You’ve got action: deep-sea creatures doing their things at the bottom of the ocean. You’ve got cameras: new high-definition ones on the submersible Alvin. And you’ve got new LED lights. But to achieve the best imagery, every photographer knows that you can have the best cameras, and deftly zoom and adjust apertures, but those don’t mean a thing, if the light ain’t right.
Imaging starts with capturing the light off a subject, and Alvin has to bring its own lights and batteries into the dark depths. Among the objectives of this expedition is to find ways to optimize the lighting to get the best images.
After Alvin’s third science dive, the operations team, in consultation with scientists, took advantage of a non-diving day Thursday to experiment with the sub’s lighting. They rewired two additional lights lower down on the basket in front of the sub’s observer viewports, illuminating Alvin’s prime “work areas”—where the viewing fields of the pilot and scientists overlap, within reach of Alvin’s port and starboard manipulators. They also added another light on the elbow of Alvin’s manipulator arm, which they can move to home in and shine an additional spotlight on any areas or items of particular interest.

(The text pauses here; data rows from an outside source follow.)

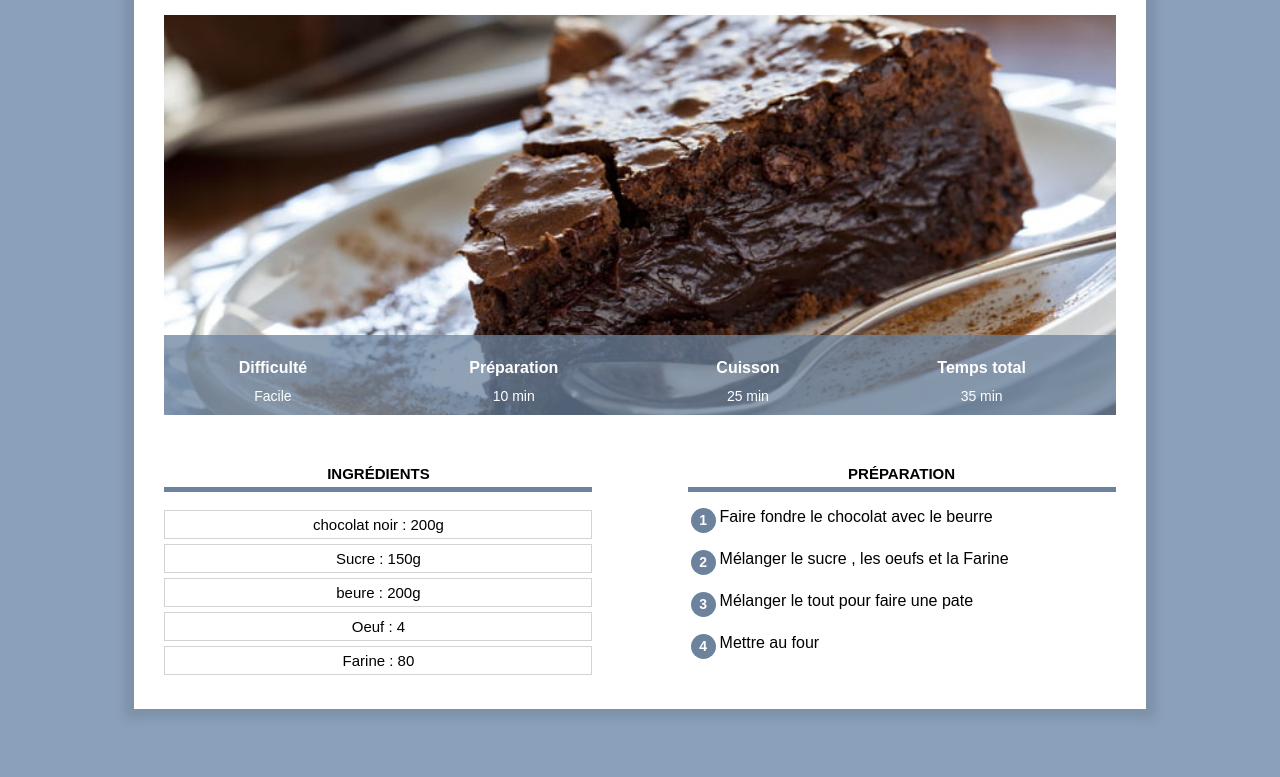
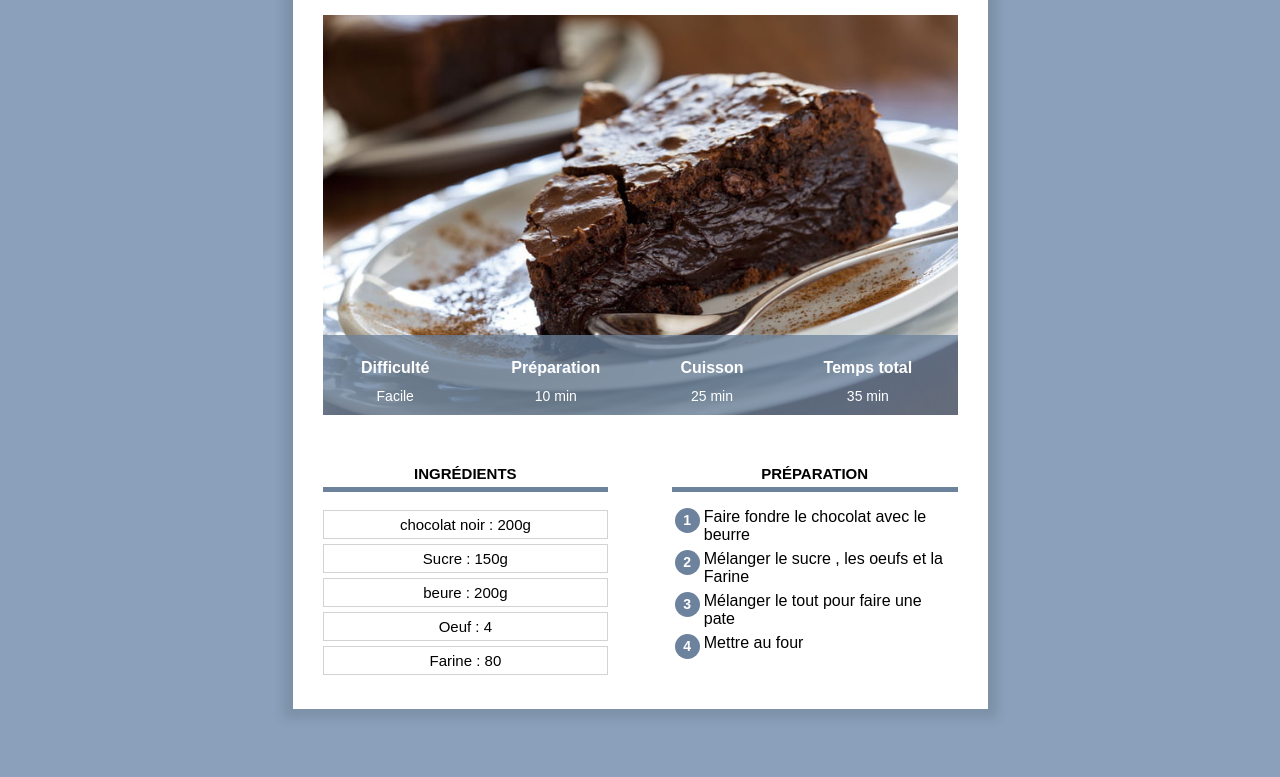
Before and after one commit to argrylnarquy/site_recette, a plain HTML site: page index.html in a window 1280 px wide. Shown: the part 221-998 px from the top of the page. Drawn offline with Linux system fonts and the light colour scheme.

Commit message:
Add files via upload

```diff
--- a/index.html
+++ b/index.html
@@ -3,6 +3,7 @@
     <head>
         <title>Gateau au chocolat </title>
         <meta charset="UTF-8">
+        <meta name="viewport" content="width=device-width, initial-scale=1.0">
         <link rel="stylesheet" href="recette.css"/>
     </head>
     <body>
@@ -52,11 +53,11 @@
                     <h2>Ingrédients</h3>
 
                     <div class="colone3">
-                        <p>chocolat noir : 200g </li>
-                        <p>Sucre : 150g </li>
-                        <p>beure : 200g </li>
-                        <p>Oeuf : 4</li>
-                        <p>Farine : 80 </li>
+                        <p>chocolat noir : 200g </p>
+                        <p>Sucre : 150g </p>
+                        <p>beure : 200g </p>
+                        <p>Oeuf : 4</p>
+                        <p>Farine : 80 </p>
                     </div>
                 </div>
 
--- a/recette.css
+++ b/recette.css
@@ -13,9 +13,9 @@ body{
 
 div.contenu{
     background-color: white;
-    margin: 60px 10% 60px 10%;
-    padding: 0px 30px 30px 30px;
-    min-width: 395px;
+    margin: 40px 8px 40px 8px;
+    padding: 0px 8px 20px 8px;
+    /*min-width: 395px;*/
     box-shadow: 0 0 10px 10px rgba(0, 0, 0, 0.1);
     overflow: visible;
 }
@@ -69,24 +69,24 @@ div.infos{
     position: relative;
 }
 
-table.infos{
+table.infos {
     position: absolute;
     bottom: 0;
     width: 100%;
     color: white;
     background-color: #6C829DC0;
-    height: 80px;
+    height: 50px;
 
 }
 
 table.infos td{
     text-align: center;
-    font-size: 14px;
+    font-size: 12px;
     vertical-align: top;
 }
 
 table.infos th{
-    font-size: 16px;
+    font-size: 14px;
     vertical-align: bottom;
     padding: 8px;
 }
@@ -109,17 +109,12 @@ div.colone h2 {
 }
 
 div.colone {
-    width: 45%;
+    width: 100%;
     margin-top: 20px;
 }
 
-div.colone1{
+div.colone1 {
     display: inline-block;
-    margin-right: 10%;
-}
-
-div.colone2{
-    float: right;
 }
 
 div.colone3 p {
@@ -161,3 +156,48 @@ table.preparation td.preparation-etape {
 table.preparation tr {
     height: 40px;
 }
+
+/* style pour ordinateur responsive*/
+
+@media only screen and (min-width: 768px) {
+    div.contenu {
+        min-width: 395px;
+        margin: 60px 10% 60px 10%;
+        padding: 0px 30px 30px 30px;
+    }
+
+    table.infos {
+        height: 80px;
+    }
+
+    table.infos td{
+        font-size: 14px;
+    }
+
+    table.infos th{
+        font-size: 16px;
+    }
+
+    div.colone {
+        width: 45%;
+    }
+
+    div.colone1{
+        margin-right: 10%;
+    }
+
+    div.colone2{
+        float: right;
+    }
+
+    @media only screen and (min-width: 900px) {
+        div.contenu {
+            margin-left: auto;
+            margin-right: auto;
+            width: 635px;
+        }
+    }
+
+
+
+}
```
Also changed, not shown: recette.html (+6 -5 lines).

On Alvin’s fourth science dive, Woods Hole Oceanographic Institution scientist Adam Soule and pilot Pat Hickey tested the adjustments. The scientists on the second and third science dives, Chris German of WHOI and Amanda Demopoulos of the U.S. Geological Survey, compared the videos they had previously recorded with those Soule collected and immediately confirmed that the lighting—and the acquired video—in Alvin’s workspaces were much improved.
But the buzz on the ship today has come from looking at results Soule got using the manipulator-mounted light together with Alvin’s HD cameras shooting video of an animal community around a crack in the Florida Escarpment. Decide for yourself how the experiment worked by viewing some footage in the video above.